"Sure."
"And tomato?" (which turned out to not look too great)
"Sure."

I love bacon. Actually, I love bacon fat even more. On more than one occasion, I may have dipped my BLT directly into bacon fat, au jus style. The mouth feel of all the fat from the bacon, bacon fat and mayonnaise contrasting with the tomato and lettuce is so palette pleasing a Theasaurus would hardly do it justice. It is divine, sinful and the height of indulgence.

Add in maple bacon to that, and you have added sweet into that salt and fat. It is the ultimate of flavor contrasts: Sweet and Salty. The favorite favor of all kinds of people all over the world.

I discovered maple bacon in college. Matt and I had started dating and in the traditition of culinary courtship, we got together to cook meals together on weekends, as well as walk to the grocery store.

I believe the first thing he cooked for me with such an indulgence food stuff was Brussels Sprouts. It. Was. Awesome. One bite and I knew, I just knew I'd rarely have a bad meal with this man. He was my knight in bright chef whites.

Anyway, bacon back to the bacon.

I prepared Matt's grilled cheese and put it aside to get the pans heated up. I drizzled a liberal amount of bacon fat into my pan, while piling my grilled cheese with the remaining three slices of maple bacon, which was still shiny with fat, and crispy edges.

The bread absorbed the fat, and created a dark brown crust.
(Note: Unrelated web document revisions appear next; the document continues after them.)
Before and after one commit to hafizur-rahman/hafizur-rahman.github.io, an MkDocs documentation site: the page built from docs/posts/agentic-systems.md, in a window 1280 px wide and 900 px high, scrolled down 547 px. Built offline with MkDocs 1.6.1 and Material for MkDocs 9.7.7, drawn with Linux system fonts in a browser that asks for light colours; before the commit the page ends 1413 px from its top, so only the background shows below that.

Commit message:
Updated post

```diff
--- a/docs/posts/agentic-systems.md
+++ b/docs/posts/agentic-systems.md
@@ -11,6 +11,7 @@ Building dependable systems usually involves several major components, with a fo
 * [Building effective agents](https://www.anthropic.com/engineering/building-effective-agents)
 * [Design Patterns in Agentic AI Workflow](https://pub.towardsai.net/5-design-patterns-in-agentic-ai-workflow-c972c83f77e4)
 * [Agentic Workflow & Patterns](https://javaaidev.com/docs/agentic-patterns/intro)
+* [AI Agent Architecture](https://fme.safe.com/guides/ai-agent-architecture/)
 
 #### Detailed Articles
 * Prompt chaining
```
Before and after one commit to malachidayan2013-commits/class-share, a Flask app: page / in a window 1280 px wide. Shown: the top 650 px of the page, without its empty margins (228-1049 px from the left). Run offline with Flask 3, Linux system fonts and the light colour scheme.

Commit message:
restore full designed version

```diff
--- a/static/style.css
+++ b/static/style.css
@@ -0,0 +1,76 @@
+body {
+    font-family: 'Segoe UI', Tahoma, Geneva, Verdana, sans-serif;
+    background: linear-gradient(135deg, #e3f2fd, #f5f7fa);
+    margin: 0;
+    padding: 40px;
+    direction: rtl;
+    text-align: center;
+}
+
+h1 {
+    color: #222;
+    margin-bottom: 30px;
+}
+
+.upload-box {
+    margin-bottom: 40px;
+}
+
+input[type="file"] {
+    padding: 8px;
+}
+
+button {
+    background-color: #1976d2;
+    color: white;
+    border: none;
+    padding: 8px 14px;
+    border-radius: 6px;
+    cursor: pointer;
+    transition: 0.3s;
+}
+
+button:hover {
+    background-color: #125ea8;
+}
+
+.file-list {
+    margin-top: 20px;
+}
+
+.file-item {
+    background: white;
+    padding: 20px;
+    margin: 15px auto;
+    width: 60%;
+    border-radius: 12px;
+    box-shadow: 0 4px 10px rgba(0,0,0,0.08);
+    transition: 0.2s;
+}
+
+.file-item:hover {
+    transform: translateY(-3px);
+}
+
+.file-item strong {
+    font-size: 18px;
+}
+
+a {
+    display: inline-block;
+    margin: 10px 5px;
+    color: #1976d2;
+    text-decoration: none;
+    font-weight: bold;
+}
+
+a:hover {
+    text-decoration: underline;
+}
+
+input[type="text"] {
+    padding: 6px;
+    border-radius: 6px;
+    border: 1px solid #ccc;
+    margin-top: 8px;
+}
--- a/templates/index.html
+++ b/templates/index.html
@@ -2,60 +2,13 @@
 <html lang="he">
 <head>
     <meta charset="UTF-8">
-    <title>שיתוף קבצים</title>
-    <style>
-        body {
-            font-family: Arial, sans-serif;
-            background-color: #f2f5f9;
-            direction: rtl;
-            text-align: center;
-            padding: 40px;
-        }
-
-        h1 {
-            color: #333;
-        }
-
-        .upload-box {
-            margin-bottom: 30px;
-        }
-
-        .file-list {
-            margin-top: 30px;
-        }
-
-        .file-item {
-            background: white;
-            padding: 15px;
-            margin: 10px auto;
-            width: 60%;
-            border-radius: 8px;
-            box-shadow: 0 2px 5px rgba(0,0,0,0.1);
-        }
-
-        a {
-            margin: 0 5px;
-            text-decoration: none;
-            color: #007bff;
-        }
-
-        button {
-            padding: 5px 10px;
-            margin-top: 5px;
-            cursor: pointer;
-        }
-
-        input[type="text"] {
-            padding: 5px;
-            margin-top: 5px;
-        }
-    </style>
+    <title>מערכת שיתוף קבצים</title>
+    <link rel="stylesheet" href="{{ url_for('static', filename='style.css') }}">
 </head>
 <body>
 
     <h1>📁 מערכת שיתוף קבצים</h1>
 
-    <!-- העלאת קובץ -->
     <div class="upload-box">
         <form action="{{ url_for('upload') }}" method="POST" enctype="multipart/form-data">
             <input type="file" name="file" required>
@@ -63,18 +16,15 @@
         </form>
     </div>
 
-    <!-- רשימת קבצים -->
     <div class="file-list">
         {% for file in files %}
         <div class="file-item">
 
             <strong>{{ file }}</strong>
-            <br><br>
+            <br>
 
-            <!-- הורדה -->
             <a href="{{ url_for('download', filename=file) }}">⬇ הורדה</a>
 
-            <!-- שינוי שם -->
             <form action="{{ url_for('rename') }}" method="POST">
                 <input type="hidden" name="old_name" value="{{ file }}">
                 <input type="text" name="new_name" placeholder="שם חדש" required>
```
The cheese melted all around the bacon, encasing it in white American (I know, I know, but I felt like going Classic, here. We can talk about how it is the bastard of all the cheeses later)

The grilled cheese was a diverse collection of melty, creamy, salty, sweet, crisp, soft and bacony gratification.


I don't even like bacon as a breakfast item apart from an egg sandwich. But when it comes to maple bacon and its fat, the possiblities are limitless.Cook eggs in it, saute vegetables. Round up enough and you can make bacon mayo, if you are so bold.


Sweet and salty. Is there anything it can't do?

Friday, May 7, 2010

Garlic Fingers and Onions

I'm downstairs making garlic bread to go along with a cheese tortellini dinner, and my fingers smell like butter and garlic. Which makes me think of those stainless steel bars of "soap"  used to remove strong odors of garlic, onions and fish. But, why? Why would one want to rub out that aroma of garlicky butter fingers. If you're about to walk down the isle, sure, stainless steel it up! *sniffffff* Ahhh, garlic! First date? If your date can't stand the smell of garlic, you're better off without them, anyway.

At work, I sometimes throw a day old seeded bread loaf in the oven, drenched with melted butter. For my slice, I channel my deceased grandfather and liberally shake Garlic Salt all over it. It is a punch of garlic AND saltiness in your face.


The only thing better than the smell of garlic is the smell of frying onions. Which sets off my Pavlovian reaction for a Pattie melt.  One of my co-workers can't stand onions. When she first said it, I couldn't believe her. "All onions!? Red, yellow, cooked, fried!?" I was incredulous. Oh man, a life without onions?! I could practically eat caramelized onions with a fork and a beer. Actually......